- [Supplied data]
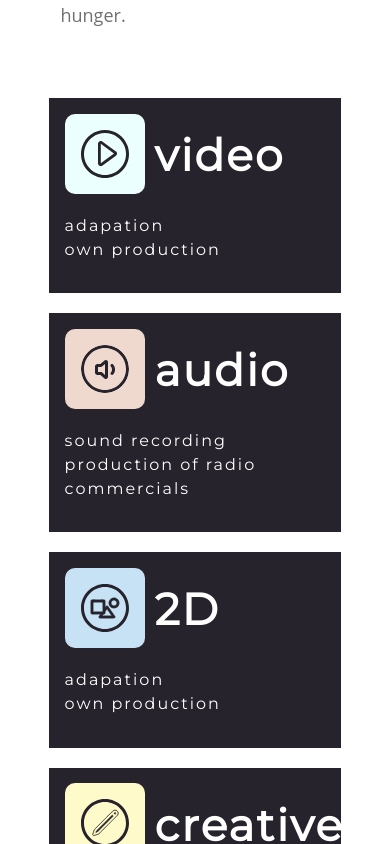
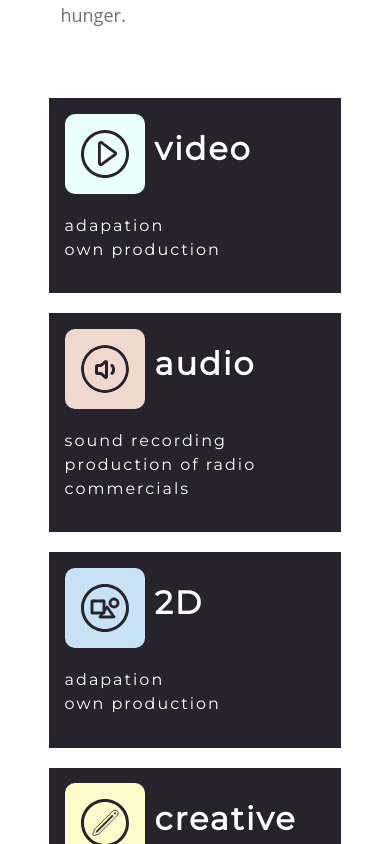
Before and after one commit to Walls-Team/zlatenLanding, a React (Create React App) app: page / in a window 390 px wide. Shown: the part 1380-2224 px from the top of the page. Built offline with nearby package versions, Linux system fonts and the light colour scheme.

Commit message:
refactor

```diff
--- a/src/components/css/Productions.scss
+++ b/src/components/css/Productions.scss
@@ -103,3 +103,10 @@
         margin: 10px auto 20px;
     }
 }
+
+@media (max-width: 540px) {
+    .item span {
+        font-size: 32px;
+        line-height: 42px;
+    }
+}
```
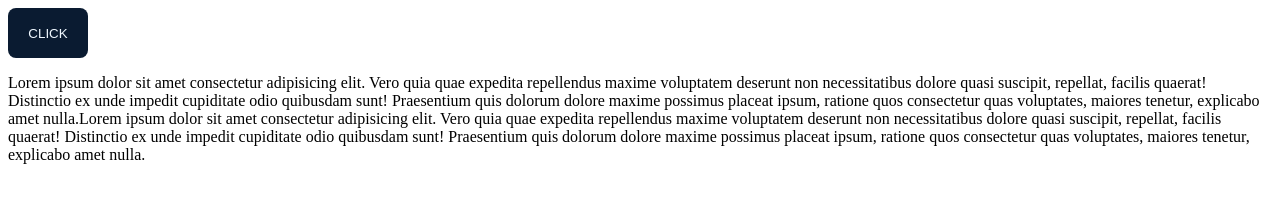
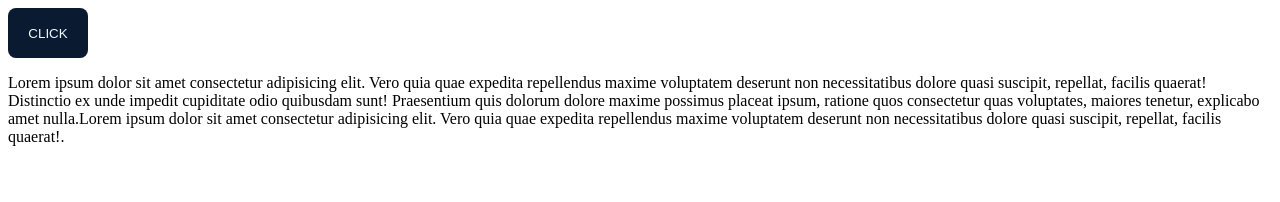
Before and after one commit to mohiulislam/expr, a plain HTML site: page index.html in a window 1280 px wide. Drawn offline with nearby package versions, Linux system fonts and the light colour scheme.

Commit message:
second commit

```diff
--- a/index.html
+++ b/index.html
@@ -10,7 +10,7 @@
 </head>
 <body>
     <button>CLICK</button>
-    <p id="a">Lorem ipsum dolor sit amet consectetur adipisicing elit. Vero quia quae expedita repellendus maxime voluptatem deserunt non necessitatibus dolore quasi suscipit, repellat, facilis quaerat! Distinctio ex unde impedit cupiditate odio quibusdam sunt! Praesentium quis dolorum dolore maxime possimus placeat ipsum, ratione quos consectetur quas voluptates, maiores tenetur, explicabo amet nulla.Lorem ipsum dolor sit amet consectetur adipisicing elit. Vero quia quae expedita repellendus maxime voluptatem deserunt non necessitatibus dolore quasi suscipit, repellat, facilis quaerat! Distinctio ex unde impedit cupiditate odio quibusdam sunt! Praesentium quis dolorum dolore maxime possimus placeat ipsum, ratione quos consectetur quas voluptates, maiores tenetur, explicabo amet nulla.</p>
+    <p id="a">Lorem ipsum dolor sit amet consectetur adipisicing elit. Vero quia quae expedita repellendus maxime voluptatem deserunt non necessitatibus dolore quasi suscipit, repellat, facilis quaerat! Distinctio ex unde impedit cupiditate odio quibusdam sunt! Praesentium quis dolorum dolore maxime possimus placeat ipsum, ratione quos consectetur quas voluptates, maiores tenetur, explicabo amet nulla.Lorem ipsum dolor sit amet consectetur adipisicing elit. Vero quia quae expedita repellendus maxime voluptatem deserunt non necessitatibus dolore quasi suscipit, repellat, facilis quaerat!.</p>
     <script src="prac.js"></script>
 </body>
 </html>
```
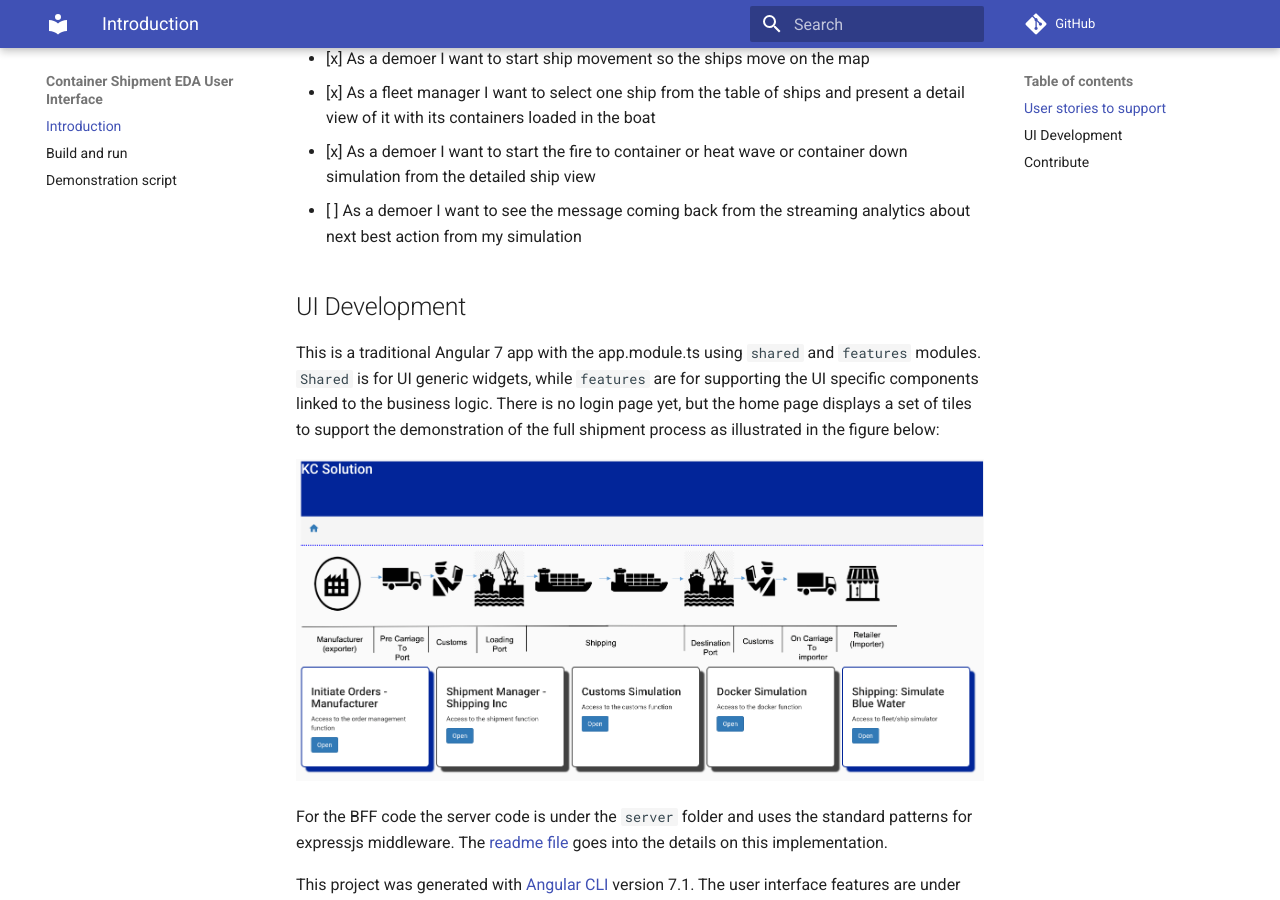
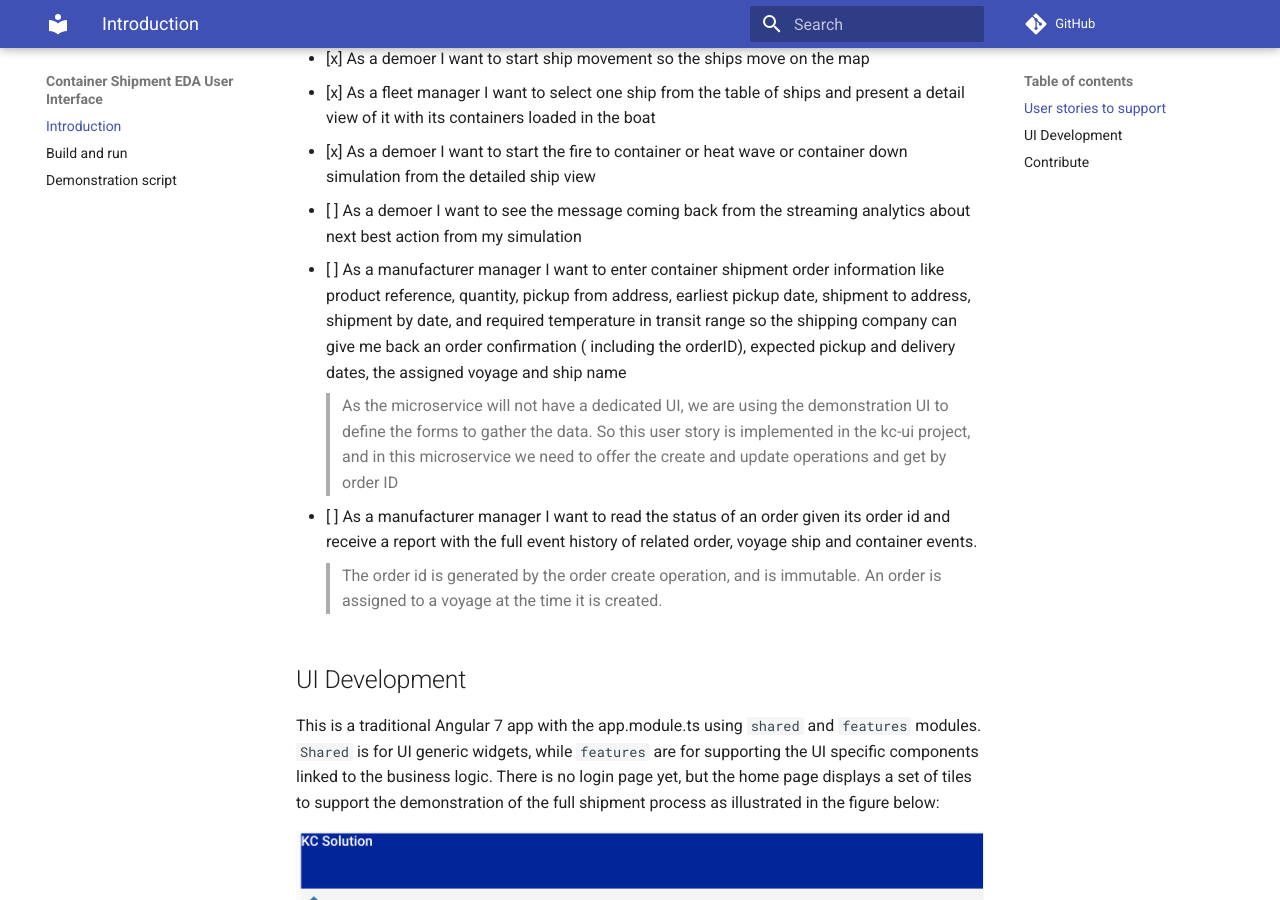
Before and after one commit to ibm-cloud-architecture/refarch-kc-ui, an MkDocs documentation site: the page built from docs/index.md, in a window 1280 px wide and 900 px high, scrolled down 668 px. Built offline with MkDocs 1.6.1 and Material for MkDocs 9.7.7, drawn with Linux system fonts in a browser that asks for light colours; comment, search, counter and statistics services are not loaded.

Commit message:
change to main index page

```diff
--- a/docs/index.md
+++ b/docs/index.md
@@ -15,7 +15,10 @@ This project is in light development so the following user stories are in plan (
 - [x] As a fleet manager I want to select one ship from the table of ships and present a detail view of it with its containers loaded in the boat
 - [x] As a demoer I want to start the fire to container or heat wave or container down simulation from the detailed ship view
 - [ ] As a demoer I want to see the message coming back from the streaming analytics about next best action from my simulation
-
+- [ ] As a manufacturer manager I want to enter container shipment order information like product reference, quantity,  pickup from address, earliest pickup date, shipment to address,  shipment by date, and required temperature in transit range so the shipping company can give me back an order confirmation ( including the orderID), expected pickup and delivery dates, the assigned voyage and ship name
+> As the microservice will not have a dedicated UI, we are using the demonstration UI to define the forms to gather the data. So this user story is implemented in the kc-ui project, and in this microservice we need to offer the create and update operations and get by order ID
+- [ ] As a manufacturer manager I want to read the status of an order given its order id and receive a report with the full event history of related order, voyage ship and container events.
+> The order id is generated by the order create operation, and is immutable. An order is assigned to a voyage at the time it is created.
 
 
 ## UI Development
```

- [Goal of the exercise] In the listing above, find each line with the word "docs" and return it.

- [Task answer]
Before and after one commit to ibm-cloud-architecture/refarch-kc-ui, an MkDocs documentation site: the page built from docs/index.md, in a window 1280 px wide and 900 px high, scrolled down 668 px. Built offline with MkDocs 1.6.1 and Material for MkDocs 9.7.7, drawn with Linux system fonts in a browser that asks for light colours; comment, search, counter and statistics services are not loaded.
--- a/docs/index.md
+++ b/docs/index.md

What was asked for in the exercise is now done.